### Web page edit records

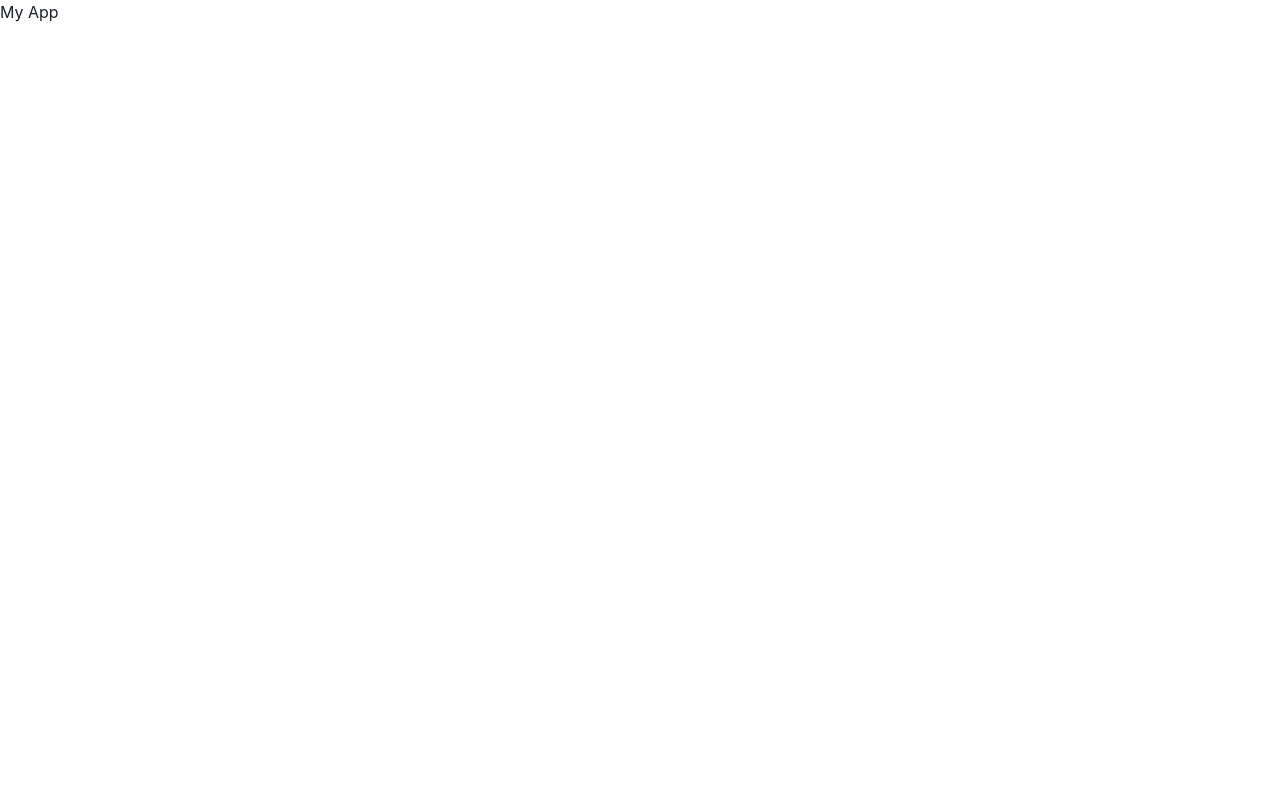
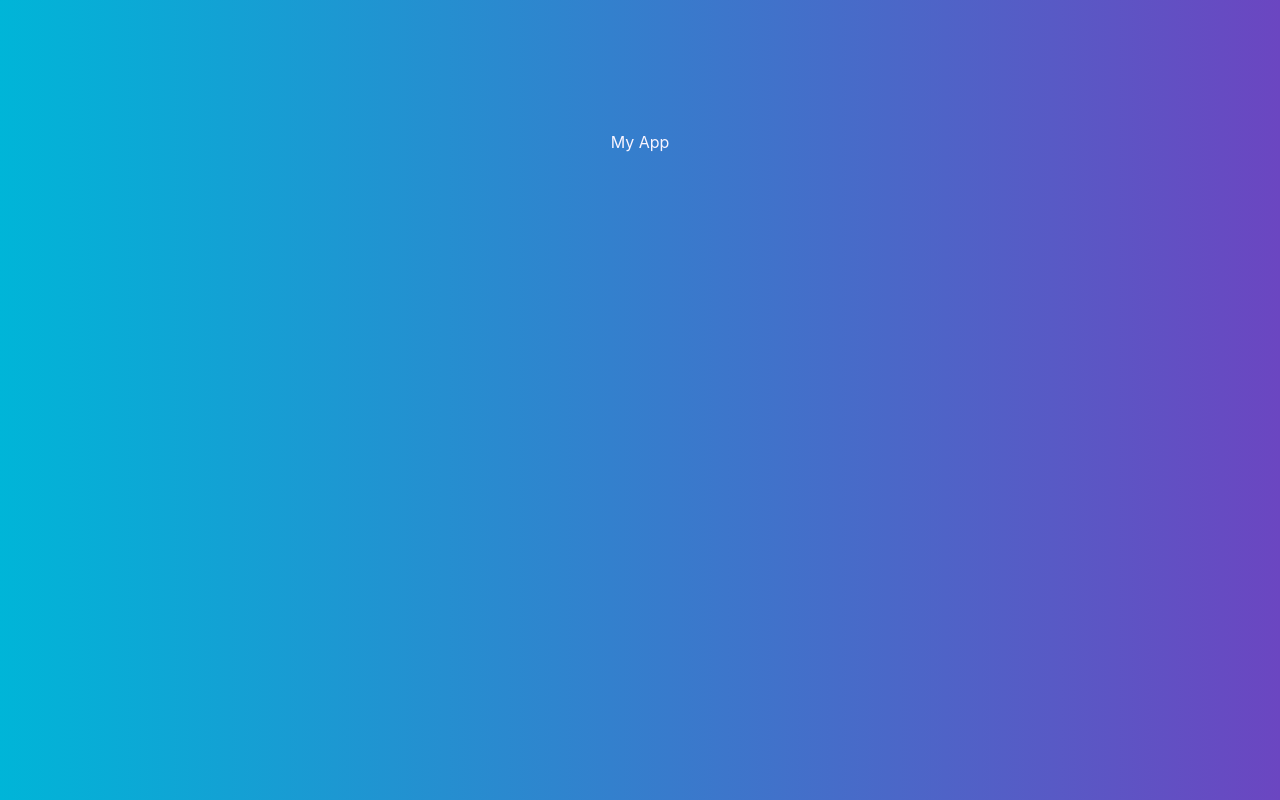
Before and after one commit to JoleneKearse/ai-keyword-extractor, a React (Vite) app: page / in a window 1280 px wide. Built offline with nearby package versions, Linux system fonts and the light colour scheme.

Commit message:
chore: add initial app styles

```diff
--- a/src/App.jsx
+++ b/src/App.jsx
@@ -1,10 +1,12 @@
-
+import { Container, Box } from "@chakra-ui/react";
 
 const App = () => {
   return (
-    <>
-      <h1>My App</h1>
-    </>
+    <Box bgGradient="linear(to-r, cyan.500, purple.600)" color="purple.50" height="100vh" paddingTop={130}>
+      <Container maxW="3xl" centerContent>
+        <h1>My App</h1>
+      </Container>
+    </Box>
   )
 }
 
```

### Work instructions
Among the preceding records, how many lines include the word "Container"? Reply with the number only.

### Response to this exercise
3